Trump shows leadership as he brokers Middle East peace and prosperity
New York Times columnist Thomas Friedman observed in a column he wrote in 1996 that "no two countries that both have a McDonald's have ever fought a war against each other."
Some have looked into how ironclad this rule is. But, in general, the point is pretty powerful.
The assumption is that countries that have American fast food franchises are generally interested in freedom of commerce, and that the more a nation's focus is on commerce and economic prosperity, the less it is interested in war.
This provides perspective on the new historic peace agreement signed by the United Arab Emirates, Bahrain and Israel, the so-called Abraham Accords.
What has driven the seemingly unimaginable to happen?
Two Muslim Persian Gulf states stepped out on their own and signed a peace agreement with the Jewish state of Israel; moreover, they did so without any kind of agreement having been reached between Israel and the Palestinians. This was once thought highly improbable, if not impossible.
One useful place to look to get a handle on what's happening is the Heritage Foundation Index of Economic Freedom. The index ranks 180 countries around the world according to how economically free they are.
Factors determining economic freedom include the effectiveness of law protecting private property, the overall fairness and quality of the court system; size of government and level of taxation; the ease with which businesses can open and operate; and the freedom to trade and invest.
We find that the United Arab Emirates is not just the most economically free of all the Persian Gulf states; it is one of the most economically free countries in the world. It ranks No. 18 out of 180 countries, one down from the United States.
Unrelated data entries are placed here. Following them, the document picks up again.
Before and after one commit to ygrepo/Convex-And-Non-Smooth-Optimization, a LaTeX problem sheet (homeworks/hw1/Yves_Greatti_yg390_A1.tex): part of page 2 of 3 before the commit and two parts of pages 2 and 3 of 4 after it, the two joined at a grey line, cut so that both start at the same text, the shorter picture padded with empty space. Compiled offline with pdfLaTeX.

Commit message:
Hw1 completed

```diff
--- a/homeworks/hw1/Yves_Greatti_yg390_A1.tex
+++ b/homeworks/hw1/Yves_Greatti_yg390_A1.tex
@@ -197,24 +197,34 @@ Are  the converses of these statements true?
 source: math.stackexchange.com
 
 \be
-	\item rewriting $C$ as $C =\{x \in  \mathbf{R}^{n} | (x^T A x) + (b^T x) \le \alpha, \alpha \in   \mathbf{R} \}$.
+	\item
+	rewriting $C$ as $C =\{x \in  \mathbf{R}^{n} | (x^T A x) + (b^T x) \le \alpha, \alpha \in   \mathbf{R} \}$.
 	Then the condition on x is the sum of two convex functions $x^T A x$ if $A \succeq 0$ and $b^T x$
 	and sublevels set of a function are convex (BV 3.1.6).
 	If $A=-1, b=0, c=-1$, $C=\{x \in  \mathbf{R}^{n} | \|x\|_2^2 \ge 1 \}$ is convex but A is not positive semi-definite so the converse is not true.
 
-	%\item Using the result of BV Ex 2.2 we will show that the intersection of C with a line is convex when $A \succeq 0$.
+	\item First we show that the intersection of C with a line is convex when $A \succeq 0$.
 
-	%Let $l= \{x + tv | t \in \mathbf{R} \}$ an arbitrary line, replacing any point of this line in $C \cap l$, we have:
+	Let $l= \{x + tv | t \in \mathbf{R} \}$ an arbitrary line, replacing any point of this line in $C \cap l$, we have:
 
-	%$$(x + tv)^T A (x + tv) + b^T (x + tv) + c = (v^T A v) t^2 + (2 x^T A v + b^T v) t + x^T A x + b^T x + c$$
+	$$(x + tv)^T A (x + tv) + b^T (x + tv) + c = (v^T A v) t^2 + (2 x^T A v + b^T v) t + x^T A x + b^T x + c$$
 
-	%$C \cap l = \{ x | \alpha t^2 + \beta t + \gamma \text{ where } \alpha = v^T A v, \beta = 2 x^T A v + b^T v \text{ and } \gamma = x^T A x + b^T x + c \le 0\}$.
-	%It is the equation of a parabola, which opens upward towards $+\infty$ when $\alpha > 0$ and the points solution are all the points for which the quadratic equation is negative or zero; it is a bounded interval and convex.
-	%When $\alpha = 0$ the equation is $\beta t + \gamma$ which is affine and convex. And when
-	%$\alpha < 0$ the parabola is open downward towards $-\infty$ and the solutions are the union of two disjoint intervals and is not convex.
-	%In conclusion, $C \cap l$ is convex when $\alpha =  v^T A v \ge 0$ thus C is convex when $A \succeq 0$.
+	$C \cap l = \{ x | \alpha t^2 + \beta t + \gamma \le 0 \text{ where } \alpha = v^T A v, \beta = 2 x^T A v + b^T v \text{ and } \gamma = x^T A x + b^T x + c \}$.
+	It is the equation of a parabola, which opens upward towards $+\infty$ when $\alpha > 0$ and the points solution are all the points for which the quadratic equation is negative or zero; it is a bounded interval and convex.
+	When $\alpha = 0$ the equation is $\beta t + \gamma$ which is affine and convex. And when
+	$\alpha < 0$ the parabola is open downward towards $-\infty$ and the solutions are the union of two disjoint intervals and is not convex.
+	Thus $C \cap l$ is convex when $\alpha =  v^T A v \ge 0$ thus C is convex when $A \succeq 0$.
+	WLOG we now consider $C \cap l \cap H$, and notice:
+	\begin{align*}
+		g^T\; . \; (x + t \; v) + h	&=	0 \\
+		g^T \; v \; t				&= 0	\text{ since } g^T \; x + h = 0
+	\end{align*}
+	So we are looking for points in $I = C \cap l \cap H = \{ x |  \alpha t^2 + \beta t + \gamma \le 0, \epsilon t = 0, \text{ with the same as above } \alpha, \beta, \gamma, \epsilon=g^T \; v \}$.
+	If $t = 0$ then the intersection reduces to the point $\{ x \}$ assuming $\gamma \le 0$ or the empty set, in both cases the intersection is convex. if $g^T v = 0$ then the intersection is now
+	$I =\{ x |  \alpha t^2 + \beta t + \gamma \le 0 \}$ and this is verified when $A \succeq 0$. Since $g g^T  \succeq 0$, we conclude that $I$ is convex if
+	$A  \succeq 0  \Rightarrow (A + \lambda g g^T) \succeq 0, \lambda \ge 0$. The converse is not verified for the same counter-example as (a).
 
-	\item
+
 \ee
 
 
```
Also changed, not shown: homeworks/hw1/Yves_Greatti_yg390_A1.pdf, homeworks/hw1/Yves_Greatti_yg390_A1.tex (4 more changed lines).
Israel is also among the most economically free countries in the world, ranking No. 26.